*** Begin section ***

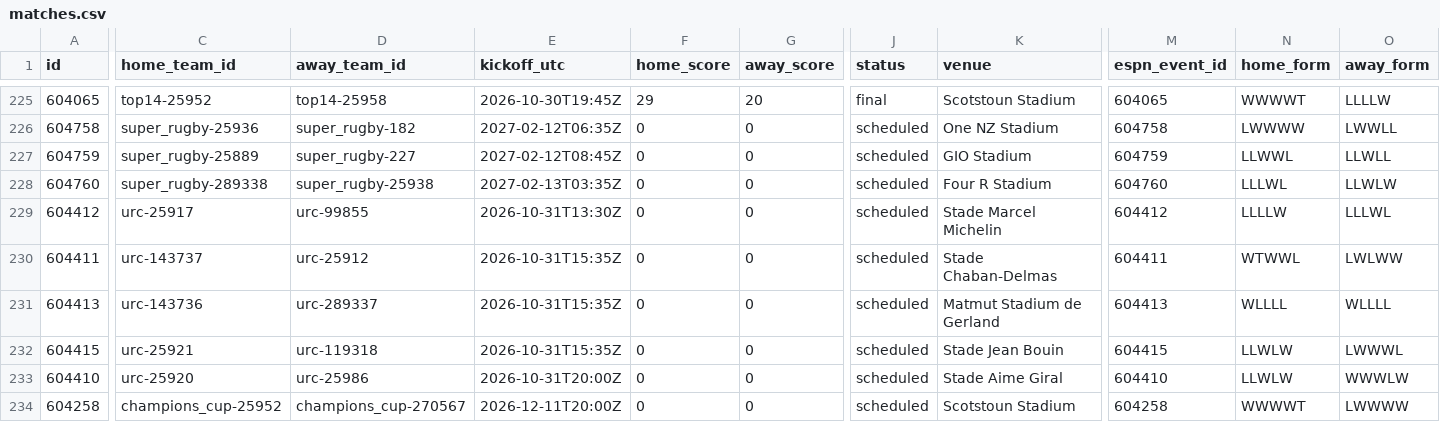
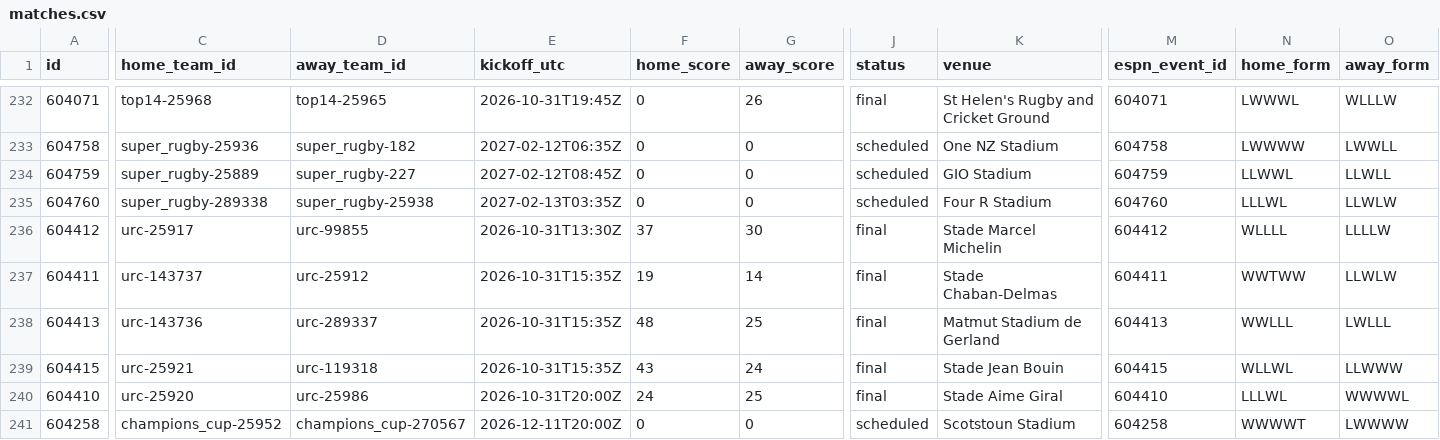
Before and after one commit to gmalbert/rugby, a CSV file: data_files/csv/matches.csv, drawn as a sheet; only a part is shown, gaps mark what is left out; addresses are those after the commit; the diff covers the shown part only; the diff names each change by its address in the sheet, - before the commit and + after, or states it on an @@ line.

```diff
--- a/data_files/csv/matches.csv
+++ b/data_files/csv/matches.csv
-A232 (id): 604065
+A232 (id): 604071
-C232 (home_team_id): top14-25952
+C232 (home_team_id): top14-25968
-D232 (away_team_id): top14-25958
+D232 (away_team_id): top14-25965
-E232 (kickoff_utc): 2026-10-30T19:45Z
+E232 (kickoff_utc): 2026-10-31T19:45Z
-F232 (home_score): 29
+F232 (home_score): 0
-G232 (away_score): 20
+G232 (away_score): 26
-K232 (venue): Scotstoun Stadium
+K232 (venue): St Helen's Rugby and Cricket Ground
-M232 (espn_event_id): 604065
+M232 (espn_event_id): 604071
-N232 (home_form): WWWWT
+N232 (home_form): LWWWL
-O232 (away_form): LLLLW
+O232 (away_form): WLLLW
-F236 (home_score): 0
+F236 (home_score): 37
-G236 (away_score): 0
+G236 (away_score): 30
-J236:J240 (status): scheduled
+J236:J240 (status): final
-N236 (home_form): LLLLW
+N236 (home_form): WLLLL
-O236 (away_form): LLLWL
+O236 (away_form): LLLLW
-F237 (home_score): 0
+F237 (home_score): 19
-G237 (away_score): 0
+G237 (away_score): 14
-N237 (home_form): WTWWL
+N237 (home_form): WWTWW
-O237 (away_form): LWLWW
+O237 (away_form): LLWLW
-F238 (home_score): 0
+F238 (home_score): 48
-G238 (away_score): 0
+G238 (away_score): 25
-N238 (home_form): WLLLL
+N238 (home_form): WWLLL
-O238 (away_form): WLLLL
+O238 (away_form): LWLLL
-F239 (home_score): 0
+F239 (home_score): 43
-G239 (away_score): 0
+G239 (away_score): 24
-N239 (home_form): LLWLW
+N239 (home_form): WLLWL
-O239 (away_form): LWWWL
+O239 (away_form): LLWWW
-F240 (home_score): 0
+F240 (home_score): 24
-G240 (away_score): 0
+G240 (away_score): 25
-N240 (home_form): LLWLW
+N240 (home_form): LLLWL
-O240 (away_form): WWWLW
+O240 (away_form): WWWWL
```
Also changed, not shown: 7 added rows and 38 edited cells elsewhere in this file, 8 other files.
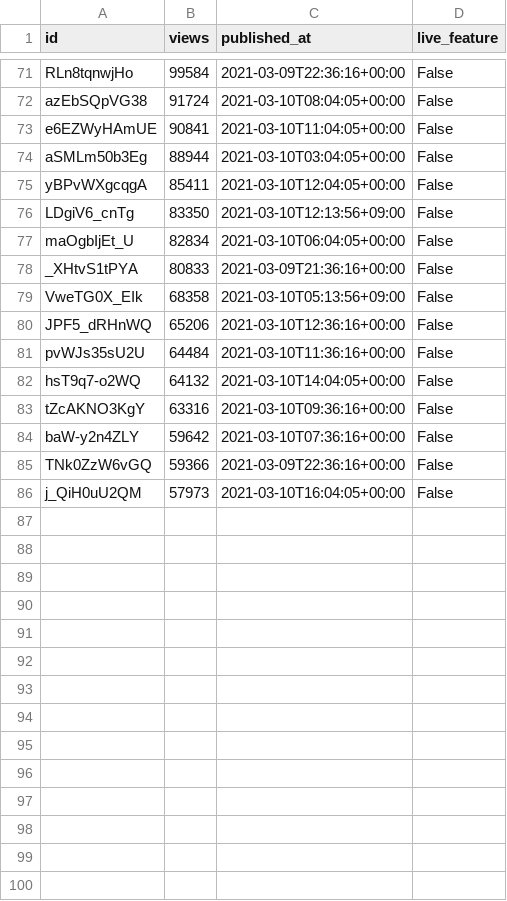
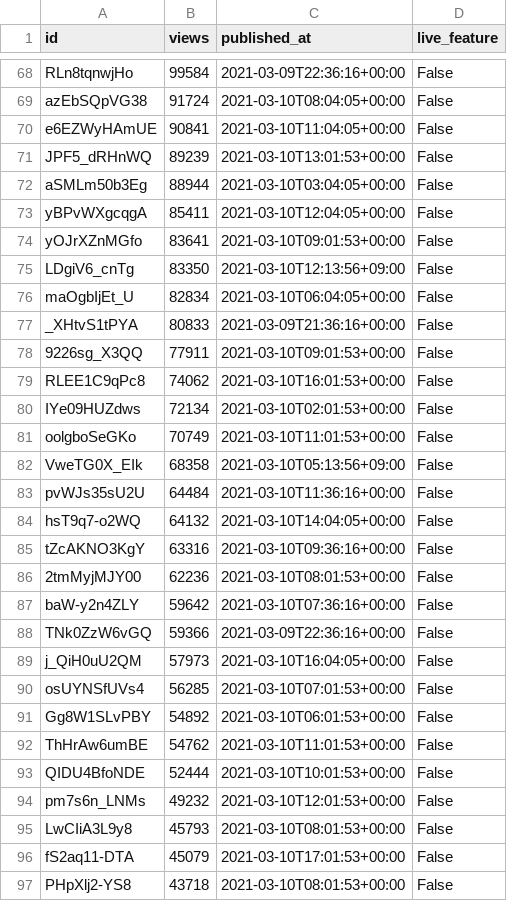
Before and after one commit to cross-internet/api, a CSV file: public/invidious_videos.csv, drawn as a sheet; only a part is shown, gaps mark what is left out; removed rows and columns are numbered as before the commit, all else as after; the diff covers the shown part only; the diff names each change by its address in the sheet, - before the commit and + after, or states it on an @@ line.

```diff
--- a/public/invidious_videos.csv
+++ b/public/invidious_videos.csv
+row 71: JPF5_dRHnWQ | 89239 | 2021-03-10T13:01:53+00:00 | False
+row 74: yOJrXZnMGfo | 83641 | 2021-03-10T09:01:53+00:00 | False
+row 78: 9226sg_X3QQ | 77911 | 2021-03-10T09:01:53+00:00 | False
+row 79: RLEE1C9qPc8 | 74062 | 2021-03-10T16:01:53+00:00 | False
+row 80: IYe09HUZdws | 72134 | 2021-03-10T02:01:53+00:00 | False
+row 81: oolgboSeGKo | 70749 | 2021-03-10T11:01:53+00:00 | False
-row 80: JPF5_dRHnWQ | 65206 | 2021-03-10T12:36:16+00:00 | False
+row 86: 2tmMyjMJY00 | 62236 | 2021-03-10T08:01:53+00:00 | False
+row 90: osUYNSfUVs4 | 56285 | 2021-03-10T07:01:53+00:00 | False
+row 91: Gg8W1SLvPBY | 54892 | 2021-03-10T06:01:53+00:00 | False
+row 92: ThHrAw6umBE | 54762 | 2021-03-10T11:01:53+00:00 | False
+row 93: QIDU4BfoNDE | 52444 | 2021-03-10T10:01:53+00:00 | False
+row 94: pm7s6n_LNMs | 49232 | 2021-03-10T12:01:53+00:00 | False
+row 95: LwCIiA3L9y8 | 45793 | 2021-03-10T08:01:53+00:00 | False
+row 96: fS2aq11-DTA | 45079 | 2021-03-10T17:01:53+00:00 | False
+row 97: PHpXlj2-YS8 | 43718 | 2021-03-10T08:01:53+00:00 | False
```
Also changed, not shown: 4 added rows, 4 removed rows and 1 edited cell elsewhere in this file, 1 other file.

*** End section ***
*** Begin section ***

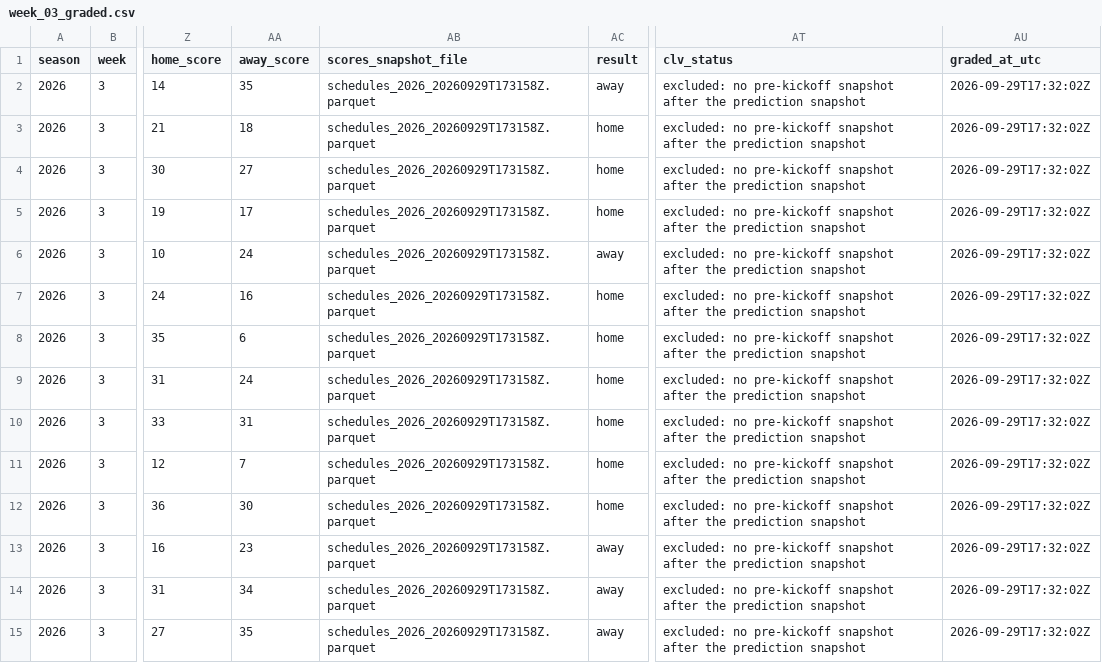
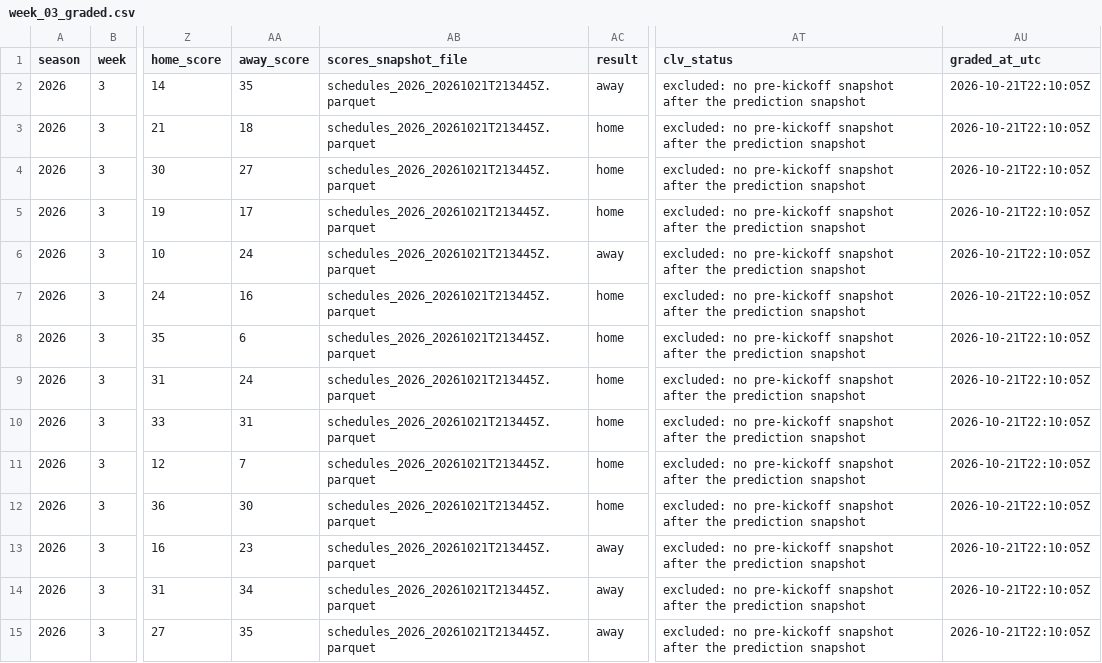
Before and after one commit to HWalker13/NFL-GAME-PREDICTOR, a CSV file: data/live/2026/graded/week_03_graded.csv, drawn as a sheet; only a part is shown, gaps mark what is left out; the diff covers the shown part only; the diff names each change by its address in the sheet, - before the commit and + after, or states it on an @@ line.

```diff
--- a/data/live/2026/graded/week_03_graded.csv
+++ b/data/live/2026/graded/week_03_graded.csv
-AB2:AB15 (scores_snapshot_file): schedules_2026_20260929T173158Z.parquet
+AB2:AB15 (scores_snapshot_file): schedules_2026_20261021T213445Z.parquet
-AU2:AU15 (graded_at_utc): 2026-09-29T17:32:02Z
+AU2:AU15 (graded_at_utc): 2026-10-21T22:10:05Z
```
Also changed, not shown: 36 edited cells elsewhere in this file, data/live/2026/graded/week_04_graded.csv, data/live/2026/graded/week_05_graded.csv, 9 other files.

*** End section ***
*** Begin section ***

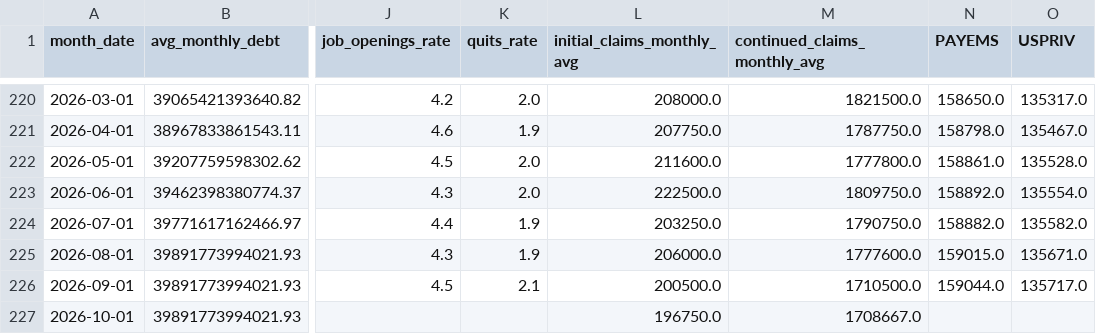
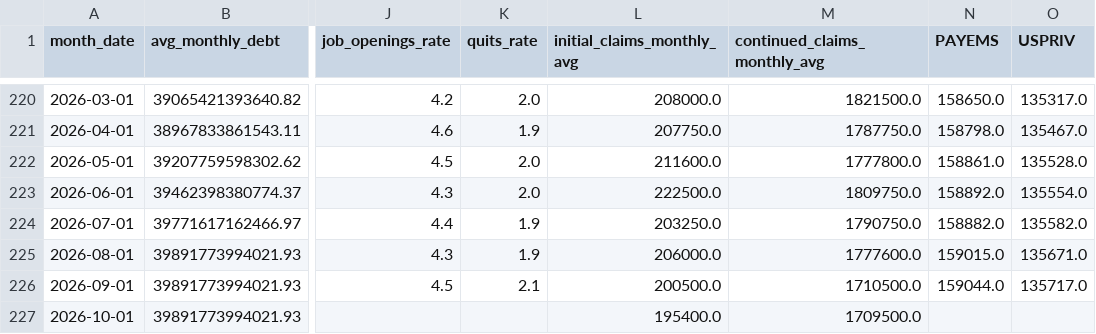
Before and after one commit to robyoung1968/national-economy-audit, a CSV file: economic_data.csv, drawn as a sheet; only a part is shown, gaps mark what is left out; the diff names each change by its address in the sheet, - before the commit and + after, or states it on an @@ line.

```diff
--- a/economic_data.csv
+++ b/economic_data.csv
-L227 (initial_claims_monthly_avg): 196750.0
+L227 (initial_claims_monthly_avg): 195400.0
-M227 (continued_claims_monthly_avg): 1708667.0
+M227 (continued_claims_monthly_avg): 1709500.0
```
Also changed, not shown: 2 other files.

*** End section ***

• _Assignment_
Wherever a line in the entries holds "WLLLL", copy that line.

• _Reply_
+N236 (home_form): WLLLL
-N238 (home_form): WLLLL
-O238 (away_form): WLLLL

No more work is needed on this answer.